Does my hon. Friend agree that such a decision would result in my impoverished constituent facing an enormous potential bill in the event of failure?

I do not know the means of this gentleman, but legal aid is available. That would mean that the man would have to pay nothing. Of course, that depends on the assessment of his means by the Supplementary Benefits Commission. That assessment is made to the court and it is for the court to order how much it thinks is reasonable for the accused to pay for his own defence. If Mr. Harvey had the means, an order might be made for a substantial sum, but if, as my hon. Friend suggests, he is not a man of any great means, it is unlikely that he would have to pay anything.

For my part I find it difficult to understand why Mr. Harvey has not appealed. I am certain the question of his means is not the factor which has prevented an appeal. It seems, first, that my right hon. Friend the Secretary of State for the Home Department could not intervene and, secondly, that Mr. Harvey has, or had, until today, a right to a complete review of the evidence. All the points could have been put that he thought were relevant to the issue. If he liked he could have had a new counsel properly briefed. He would have been capable of dealing with the case in any way that he thought proper. All that could be done by appeal, but so far Mr. Harvey has not chosen to accede to that course. It is true that the time has now expired for an appeal to be entered. That does not necessarily exhaust his remedy. If he wished to do so he could go to the Crown court to ask for leave to appeal out of time. In view of the circumstances, the court might accede to that request.

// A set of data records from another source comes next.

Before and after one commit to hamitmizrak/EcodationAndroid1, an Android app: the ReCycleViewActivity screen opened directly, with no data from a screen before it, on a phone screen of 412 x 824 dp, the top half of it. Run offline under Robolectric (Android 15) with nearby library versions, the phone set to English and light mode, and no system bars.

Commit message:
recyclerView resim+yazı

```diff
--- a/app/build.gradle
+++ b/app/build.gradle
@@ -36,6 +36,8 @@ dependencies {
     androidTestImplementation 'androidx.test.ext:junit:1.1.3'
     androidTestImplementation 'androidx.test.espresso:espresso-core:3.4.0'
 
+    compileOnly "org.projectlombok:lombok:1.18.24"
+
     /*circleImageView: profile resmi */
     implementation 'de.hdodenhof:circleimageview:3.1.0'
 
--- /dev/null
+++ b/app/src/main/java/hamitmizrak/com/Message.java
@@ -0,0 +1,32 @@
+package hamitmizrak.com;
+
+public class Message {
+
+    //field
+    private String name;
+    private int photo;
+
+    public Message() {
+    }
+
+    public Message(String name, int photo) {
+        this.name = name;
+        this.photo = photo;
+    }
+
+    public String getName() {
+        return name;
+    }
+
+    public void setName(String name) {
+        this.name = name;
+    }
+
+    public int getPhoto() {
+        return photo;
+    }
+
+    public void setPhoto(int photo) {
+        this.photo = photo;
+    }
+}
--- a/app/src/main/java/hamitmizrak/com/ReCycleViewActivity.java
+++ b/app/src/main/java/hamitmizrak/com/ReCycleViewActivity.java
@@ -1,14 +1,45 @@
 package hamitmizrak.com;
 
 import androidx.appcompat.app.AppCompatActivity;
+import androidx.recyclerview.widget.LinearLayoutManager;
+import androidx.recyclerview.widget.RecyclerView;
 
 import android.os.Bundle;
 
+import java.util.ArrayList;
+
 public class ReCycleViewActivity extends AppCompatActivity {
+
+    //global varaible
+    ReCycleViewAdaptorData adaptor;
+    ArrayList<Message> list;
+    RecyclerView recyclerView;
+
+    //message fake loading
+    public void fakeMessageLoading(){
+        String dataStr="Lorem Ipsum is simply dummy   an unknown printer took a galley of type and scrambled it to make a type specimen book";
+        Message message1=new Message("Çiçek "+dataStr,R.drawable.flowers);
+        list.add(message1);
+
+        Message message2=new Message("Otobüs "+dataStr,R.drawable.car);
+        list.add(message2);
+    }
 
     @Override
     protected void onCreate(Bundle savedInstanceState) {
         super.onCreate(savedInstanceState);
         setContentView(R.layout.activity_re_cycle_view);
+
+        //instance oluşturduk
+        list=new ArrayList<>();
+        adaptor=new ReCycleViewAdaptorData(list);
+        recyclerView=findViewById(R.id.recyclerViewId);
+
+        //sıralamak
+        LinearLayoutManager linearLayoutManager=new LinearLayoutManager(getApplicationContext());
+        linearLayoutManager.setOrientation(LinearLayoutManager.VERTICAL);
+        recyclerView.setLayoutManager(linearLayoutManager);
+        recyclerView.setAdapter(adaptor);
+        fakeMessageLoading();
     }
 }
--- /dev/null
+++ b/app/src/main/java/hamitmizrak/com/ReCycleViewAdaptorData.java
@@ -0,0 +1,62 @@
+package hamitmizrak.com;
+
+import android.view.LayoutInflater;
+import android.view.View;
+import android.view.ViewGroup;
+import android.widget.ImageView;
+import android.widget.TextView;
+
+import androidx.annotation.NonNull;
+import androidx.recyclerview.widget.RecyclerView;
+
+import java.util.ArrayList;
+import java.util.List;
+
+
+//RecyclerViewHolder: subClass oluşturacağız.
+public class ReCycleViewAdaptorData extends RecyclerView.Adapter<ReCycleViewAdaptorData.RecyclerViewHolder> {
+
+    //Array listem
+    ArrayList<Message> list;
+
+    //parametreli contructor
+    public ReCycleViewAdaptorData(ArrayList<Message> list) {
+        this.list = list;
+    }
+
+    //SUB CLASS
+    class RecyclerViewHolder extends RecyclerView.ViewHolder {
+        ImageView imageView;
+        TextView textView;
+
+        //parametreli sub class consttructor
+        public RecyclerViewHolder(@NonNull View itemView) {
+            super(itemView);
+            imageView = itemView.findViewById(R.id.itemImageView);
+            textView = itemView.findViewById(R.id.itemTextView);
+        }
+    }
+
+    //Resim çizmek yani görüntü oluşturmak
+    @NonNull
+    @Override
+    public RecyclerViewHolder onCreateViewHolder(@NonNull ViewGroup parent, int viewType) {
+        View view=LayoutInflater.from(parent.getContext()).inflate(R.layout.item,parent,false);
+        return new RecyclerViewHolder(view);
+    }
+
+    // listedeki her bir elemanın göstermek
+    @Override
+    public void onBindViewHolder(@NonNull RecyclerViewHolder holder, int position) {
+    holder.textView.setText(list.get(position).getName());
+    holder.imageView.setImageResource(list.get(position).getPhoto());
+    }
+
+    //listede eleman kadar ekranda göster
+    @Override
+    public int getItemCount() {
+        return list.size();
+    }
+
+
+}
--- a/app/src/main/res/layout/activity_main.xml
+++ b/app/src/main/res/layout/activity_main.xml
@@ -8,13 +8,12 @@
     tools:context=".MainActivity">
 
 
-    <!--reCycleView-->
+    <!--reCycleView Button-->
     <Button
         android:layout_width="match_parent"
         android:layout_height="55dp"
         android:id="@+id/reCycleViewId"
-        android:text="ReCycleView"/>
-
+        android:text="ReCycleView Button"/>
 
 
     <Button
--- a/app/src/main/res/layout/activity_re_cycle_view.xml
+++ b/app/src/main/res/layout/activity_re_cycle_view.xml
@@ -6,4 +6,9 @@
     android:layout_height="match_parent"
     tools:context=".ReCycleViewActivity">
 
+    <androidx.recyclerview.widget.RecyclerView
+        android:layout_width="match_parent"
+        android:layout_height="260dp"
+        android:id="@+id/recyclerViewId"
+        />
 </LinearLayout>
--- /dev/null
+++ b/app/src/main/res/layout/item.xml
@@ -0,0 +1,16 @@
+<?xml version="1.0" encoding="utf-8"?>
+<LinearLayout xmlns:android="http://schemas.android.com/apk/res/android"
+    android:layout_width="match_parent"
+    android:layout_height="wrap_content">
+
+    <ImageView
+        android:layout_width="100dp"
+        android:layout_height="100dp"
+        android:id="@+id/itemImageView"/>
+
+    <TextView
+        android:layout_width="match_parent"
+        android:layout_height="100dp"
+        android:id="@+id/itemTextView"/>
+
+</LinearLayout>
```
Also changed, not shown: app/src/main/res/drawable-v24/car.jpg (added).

I think that my hon. Friend should have read not the transcript of the evidence—no transcript is made at the magistrates' court—but the note of the evidence taken by the magistrates' clerk. That note showed that there was substantial evidence against Mr. Harvey which his own counsel, in his summation to the stipendiary magistrate, agreed had been corroborated by the witnesses. There was a case, and a substantial case, against Mr. Harvey, which was accepted by the stipendiary magistrate. All that could be gone into again.

In those circumstances, I suggest that the best course—I do not wish to prejudice any rehearing of the case by any comments I may make about the evidence —is for my hon. Friend to advise Mr. Harvey to appeal to the Crown court at London Sessions and to hope that the court will allow the appeal to be entered out of time, so that all these matters may be reviewed. Unless any new facts which were not before the court came to light, it would not be possible for the Home Secretary to intervene even after that. That is no more than a mere academic comment upon the facts as they have been presented by my hon. Friend. I think that the matter must go to the Crown court at London Sessions, or Mr. Harvey will have to live with the conviction for the rest of his life.

Question put and agreed to.

Adjourned accordingly at nine minutes past One o'clock.